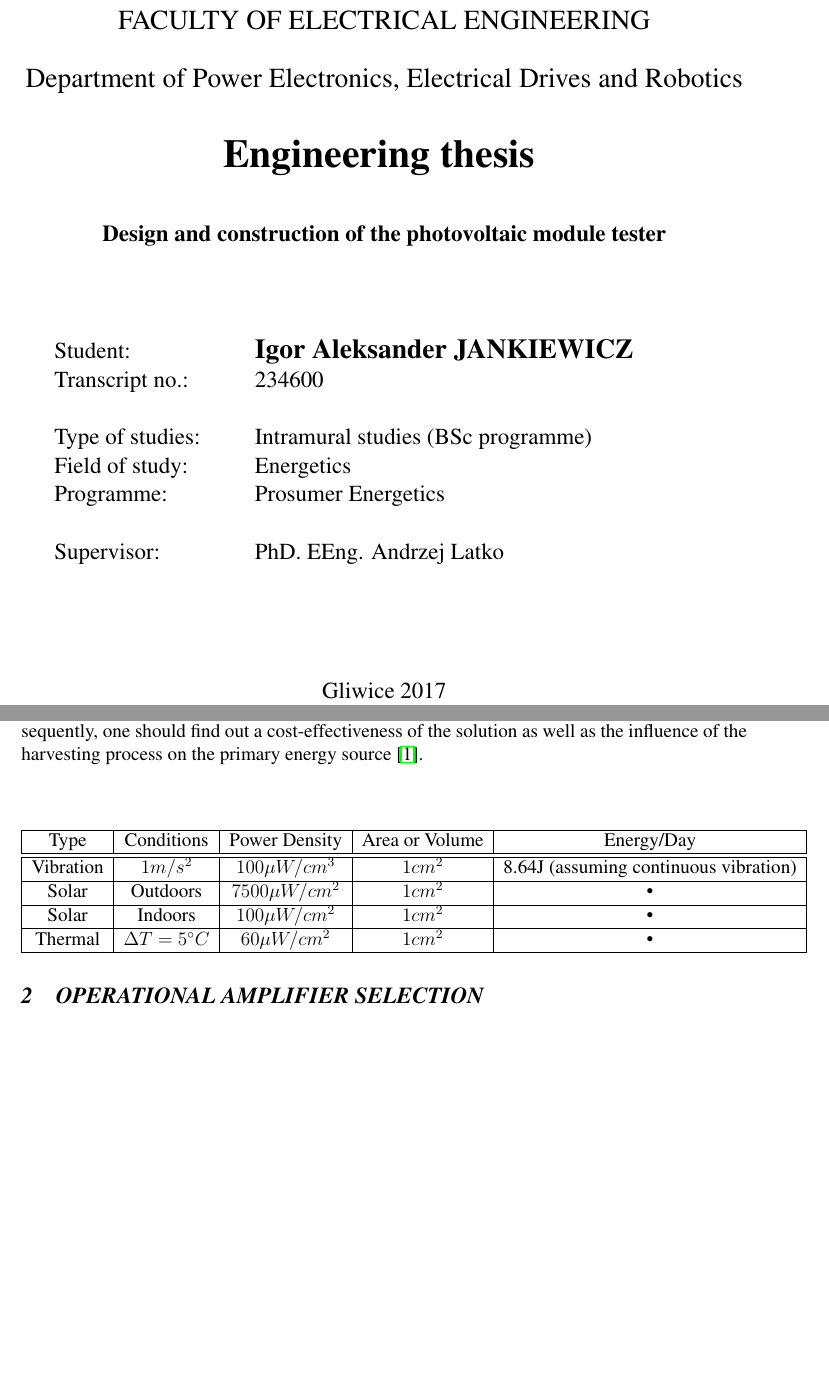
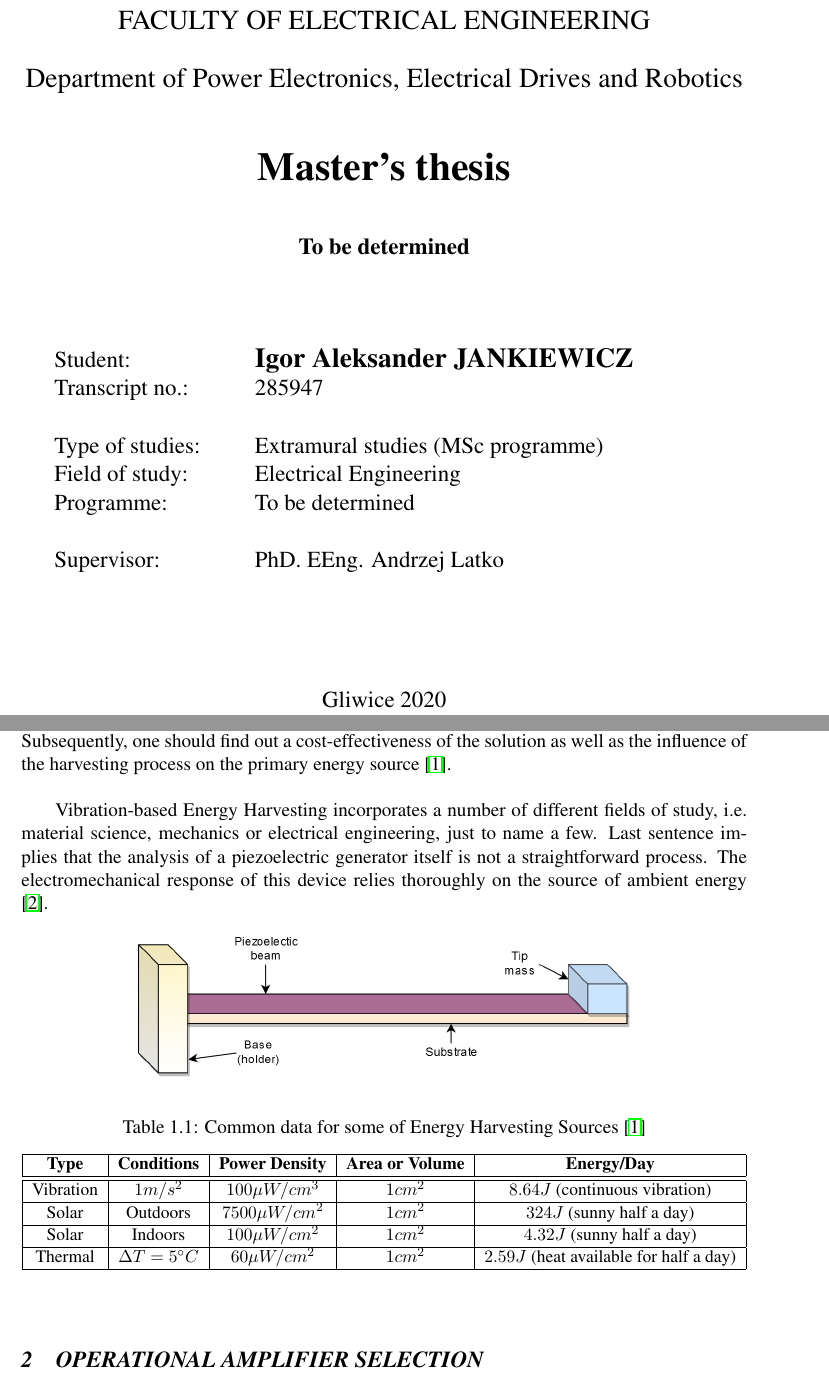
Before and after one commit to ijankiewicz/Thesis, a LaTeX document (Notes.tex): two parts of pages 1 and 5 of 6, joined at a grey line, cut so that both start at the same text, the shorter picture padded with empty space. Compiled offline with pdfLaTeX.

Commit message:
Add more and more content

```diff
--- a/Notes.tex
+++ b/Notes.tex
@@ -5,13 +5,12 @@
 \usepackage{siunitx}
 \usepackage{amsmath}
 \usepackage{graphicx}
-\usepackage{pdfpages}
 \usepackage[nottoc]{tocbibind} %Adds "References" to the table of contents
 \usepackage{hyperref}
 \usepackage[toc]{glossaries}
 \usepackage{textcomp}
 \usepackage{csvsimple}
-\usepackage{pgfplotstable,filecontents}
+\usepackage{pgfplotstable}
 \pgfplotsset{compat=1.9}% supress warning
 \usepackage{longtable}
 \usepackage{xcolor,colortbl}
@@ -29,8 +28,8 @@ basicstyle=\footnotesize    % the size of the fonts that are used for the line-n
 \definecolor{Gray}{gray}{0.85}
 \definecolor{LightCyan}{rgb}{0.88,1,1}
 
-\newcolumntype{a}{>{\columncolor{Gray}}c}
-\newcolumntype{b}{>{\columncolor{white}}c}
+\newcolumntype{A}{>{\columncolor{Gray}}c}
+\newcolumntype{B}{>{\columncolor{white}}c}
 
 % MODIFY NUMBERING OF TABLES AND PICTURES
 \usepackage{chngcntr}
@@ -44,7 +43,6 @@ basicstyle=\footnotesize    % the size of the fonts that are used for the line-n
 \usepackage{geometry}
  \geometry{
  a4paper,
- total={170mm,257mm},
  left=25mm,
  right=25mm,
  top=25mm,
@@ -102,11 +100,6 @@ basicstyle=\footnotesize    % the size of the fonts that are used for the line-n
     {1em}
     {}
 
-\setcounter{section}{0}
-
-\author{Igor Jankiewicz}
-\title{Master thesis notes}
-
 \begin{document}
 
 \begin{titlepage}
@@ -121,28 +114,28 @@ basicstyle=\footnotesize    % the size of the fonts that are used for the line-n
     }
     \vskip1cm
     {\bfseries\huge
-    Engineering thesis\
+    Master's thesis\\
     }
     \vskip1cm
     {\bfseries\large
-    Design and construction of the photovoltaic module tester \\
+    To be determined \\
     }
     \vskip2cm
     {\large
     \begin{tabular}{p{4cm} p{10cm}}
     Student: & {\bfseries\Large Igor Aleksander JANKIEWICZ}\\
-    Transcript no.: & 234600\\
+    Transcript no.: & 285947\\
         &   \\
-    Type of studies: & Intramural studies (BSc programme)\\
-    Field of study: & Energetics\\
-    Programme: & Prosumer Energetics\\
+    Type of studies: & Extramural studies (MSc programme)\\
+    Field of study: & Electrical Engineering\\
+    Programme: & To be determined\\
         &   \\
     Supervisor: & PhD. EEng. Andrzej Latko\\
     \end{tabular}
     }
     \vskip2.5cm
     {\large
-    Gliwice 2017}
+    Gliwice 2020}
 \end{titlepage}
 \newpage\null\thispagestyle{empty}\newpage
 \tableofcontents
@@ -151,24 +144,33 @@ basicstyle=\footnotesize    % the size of the fonts that are used for the line-n
 \section{What is Energy Harvesting?}
 Energy Harvesting is a process of using ambient energy by converting it into a usable form, i.e. electricity or heat. It is important to point out that energy harvesting has been around for quite a long time, since solar panels, wind turbines and water turbines are in constant use for a few decades, providing people with environmentally clean energy \cite{EnHv1}.
 \vskip 5mm
-There are some important issues related to any energy source that could be potentially used for harvesting. First of all, it is crucial to evaluate intensity and availability of that source. Subsequently, one should find out a cost-effectiveness of the solution as well as the influence of the harvesting process on the primary energy source \cite{EnHv1}.\\
-
+There are some important issues related to any energy source that could be potentially used for harvesting. First of all, it is crucial to evaluate intensity and availability of that source. Subsequently, one should find out a cost-effectiveness of the solution as well as the influence of the harvesting process on the primary energy source \cite{EnHv1}.\par
+\vskip 5mm
+Vibration-based Energy Harvesting incorporates a number of different fields of study, i.e. material science, mechanics or electrical engineering, just to name a few. Last sentence implies that the analysis of a piezoelectric generator itself is not a straightforward process. The electromechanical response of this device relies thoroughly on the source of ambient energy \cite{EnHv2}.\par
+\begin{figure}[h!]
+\includegraphics[scale=0.3]{beam1.jpg}
+\end{figure}
+\begin{table}[ht]
+\small
 \begin{center}
 \begin{tabular}{|c|c|c|c|c|}
 \hline
-Type & Conditions & Power Density & Area or Volume & Energy/Day \\
+\textbf{Type} & \textbf{Conditions} & \textbf{Power Density} & \textbf{Area or Volume} & \textbf{Energy/Day} \\
 \hline
 \hline
-Vibration & $1m/s^2$ & $100\mu W/cm^3$ & $1cm^2$ & 8.64J (assuming continuous vibration) \\
+Vibration & $1m/s^2$ & $100\mu W/cm^3$ & $1cm^2$ & $8.64J$ (continuous vibration) \\
 \hline
-Solar & Outdoors & $7500\mu W/cm^2$ & $1cm^2$ & • \\
+Solar & Outdoors & $7500\mu W/cm^2$ & $1cm^2$ & $324J$ (sunny half a day) \\
 \hline
-Solar & Indoors & $100\mu W/cm^2$ & $1cm^2$ & • \\
+Solar & Indoors & $100\mu W/cm^2$ & $1cm^2$ & $4.32J$ (sunny half a day) \\
 \hline
-Thermal & $\Delta T = 5 ^{\circ} C$ & $60\mu W/cm^2$ & $1cm^2$ & • \\
+Thermal & $\Delta T = 5 ^{\circ} C$ & $60\mu W/cm^2$ & $1cm^2$ & $2.59J$ (heat available for half a day) \\
 \hline
 \end{tabular}
 \end{center}
+\caption{Common data for some of Energy Harvesting Sources \cite{EnHv1}}
+\label{tab:typdat}
+\end{table}
 
 \section{Operational amplifier selection}
 
```
Also changed, not shown: bibliography.bib (+8 -0 lines), Notes.bbl, Notes.pdf, beam1.jpg (added), beam1.pdf (added), 6 other files.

━━━━━━━━━━

__WHAT TO WORK ON__:
Without copying any picture, repeat the full listing above word for word.

__COMPLETED EXERCISE__:
Before and after one commit to ijankiewicz/Thesis, a LaTeX document (Notes.tex): two parts of pages 1 and 5 of 6, joined at a grey line, cut so that both start at the same text, the shorter picture padded with empty space. Compiled offline with pdfLaTeX.

Commit message:
Add more and more content

```diff
--- a/Notes.tex
+++ b/Notes.tex
@@ -5,13 +5,12 @@
 \usepackage{siunitx}
 \usepackage{amsmath}
 \usepackage{graphicx}
-\usepackage{pdfpages}
 \usepackage[nottoc]{tocbibind} %Adds "References" to the table of contents
 \usepackage{hyperref}
 \usepackage[toc]{glossaries}
 \usepackage{textcomp}
 \usepackage{csvsimple}
-\usepackage{pgfplotstable,filecontents}
+\usepackage{pgfplotstable}
 \pgfplotsset{compat=1.9}% supress warning
 \usepackage{longtable}
 \usepackage{xcolor,colortbl}
@@ -29,8 +28,8 @@ basicstyle=\footnotesize    % the size of the fonts that are used for the line-n
 \definecolor{Gray}{gray}{0.85}
 \definecolor{LightCyan}{rgb}{0.88,1,1}
 
-\newcolumntype{a}{>{\columncolor{Gray}}c}
-\newcolumntype{b}{>{\columncolor{white}}c}
+\newcolumntype{A}{>{\columncolor{Gray}}c}
+\newcolumntype{B}{>{\columncolor{white}}c}
 
 % MODIFY NUMBERING OF TABLES AND PICTURES
 \usepackage{chngcntr}
@@ -44,7 +43,6 @@ basicstyle=\footnotesize    % the size of the fonts that are used for the line-n
 \usepackage{geometry}
  \geometry{
  a4paper,
- total={170mm,257mm},
  left=25mm,
  right=25mm,
  top=25mm,
@@ -102,11 +100,6 @@ basicstyle=\footnotesize    % the size of the fonts that are used for the line-n
     {1em}
     {}
 
-\setcounter{section}{0}
-
-\author{Igor Jankiewicz}
-\title{Master thesis notes}
-
 \begin{document}
 
 \begin{titlepage}
@@ -121,28 +114,28 @@ basicstyle=\footnotesize    % the size of the fonts that are used for the line-n
     }
     \vskip1cm
     {\bfseries\huge
-    Engineering thesis\
+    Master's thesis\\
     }
     \vskip1cm
     {\bfseries\large
-    Design and construction of the photovoltaic module tester \\
+    To be determined \\
     }
     \vskip2cm
     {\large
     \begin{tabular}{p{4cm} p{10cm}}
     Student: & {\bfseries\Large Igor Aleksander JANKIEWICZ}\\
-    Transcript no.: & 234600\\
+    Transcript no.: & 285947\\
         &   \\
-    Type of studies: & Intramural studies (BSc programme)\\
-    Field of study: & Energetics\\
-    Programme: & Prosumer Energetics\\
+    Type of studies: & Extramural studies (MSc programme)\\
+    Field of study: & Electrical Engineering\\
+    Programme: & To be determined\\
         &   \\
     Supervisor: & PhD. EEng. Andrzej Latko\\
     \end{tabular}
     }
     \vskip2.5cm
     {\large
-    Gliwice 2017}
+    Gliwice 2020}
 \end{titlepage}
 \newpage\null\thispagestyle{empty}\newpage
 \tableofcontents
@@ -151,24 +144,33 @@ basicstyle=\footnotesize    % the size of the fonts that are used for the line-n
 \section{What is Energy Harvesting?}
 Energy Harvesting is a process of using ambient energy by converting it into a usable form, i.e. electricity or heat. It is important to point out that energy harvesting has been around for quite a long time, since solar panels, wind turbines and water turbines are in constant use for a few decades, providing people with environmentally clean energy \cite{EnHv1}.
 \vskip 5mm
-There are some important issues related to any energy source that could be potentially used for harvesting. First of all, it is crucial to evaluate intensity and availability of that source. Subsequently, one should find out a cost-effectiveness of the solution as well as the influence of the harvesting process on the primary energy source \cite{EnHv1}.\\
-
+There are some important issues related to any energy source that could be potentially used for harvesting. First of all, it is crucial to evaluate intensity and availability of that source. Subsequently, one should find out a cost-effectiveness of the solution as well as the influence of the harvesting process on the primary energy source \cite{EnHv1}.\par
+\vskip 5mm
+Vibration-based Energy Harvesting incorporates a number of different fields of study, i.e. material science, mechanics or electrical engineering, just to name a few. Last sentence implies that the analysis of a piezoelectric generator itself is not a straightforward process. The electromechanical response of this device relies thoroughly on the source of ambient energy \cite{EnHv2}.\par
+\begin{figure}[h!]
+\includegraphics[scale=0.3]{beam1.jpg}
+\end{figure}
+\begin{table}[ht]
+\small
 \begin{center}
 \begin{tabular}{|c|c|c|c|c|}
 \hline
-Type & Conditions & Power Density & Area or Volume & Energy/Day \\
+\textbf{Type} & \textbf{Conditions} & \textbf{Power Density} & \textbf{Area or Volume} & \textbf{Energy/Day} \\
 \hline
 \hline
-Vibration & $1m/s^2$ & $100\mu W/cm^3$ & $1cm^2$ & 8.64J (assuming continuous vibration) \\
+Vibration & $1m/s^2$ & $100\mu W/cm^3$ & $1cm^2$ & $8.64J$ (continuous vibration) \\
 \hline
-Solar & Outdoors & $7500\mu W/cm^2$ & $1cm^2$ & • \\
+Solar & Outdoors & $7500\mu W/cm^2$ & $1cm^2$ & $324J$ (sunny half a day) \\
 \hline
-Solar & Indoors & $100\mu W/cm^2$ & $1cm^2$ & • \\
+Solar & Indoors & $100\mu W/cm^2$ & $1cm^2$ & $4.32J$ (sunny half a day) \\
 \hline
-Thermal & $\Delta T = 5 ^{\circ} C$ & $60\mu W/cm^2$ & $1cm^2$ & • \\
+Thermal & $\Delta T = 5 ^{\circ} C$ & $60\mu W/cm^2$ & $1cm^2$ & $2.59J$ (heat available for half a day) \\
 \hline
 \end{tabular}
 \end{center}
+\caption{Common data for some of Energy Harvesting Sources \cite{EnHv1}}
+\label{tab:typdat}
+\end{table}
 
 \section{Operational amplifier selection}
 
```
Also changed, not shown: bibliography.bib (+8 -0 lines), Notes.bbl, Notes.pdf, beam1.jpg (added), beam1.pdf (added), 6 other files.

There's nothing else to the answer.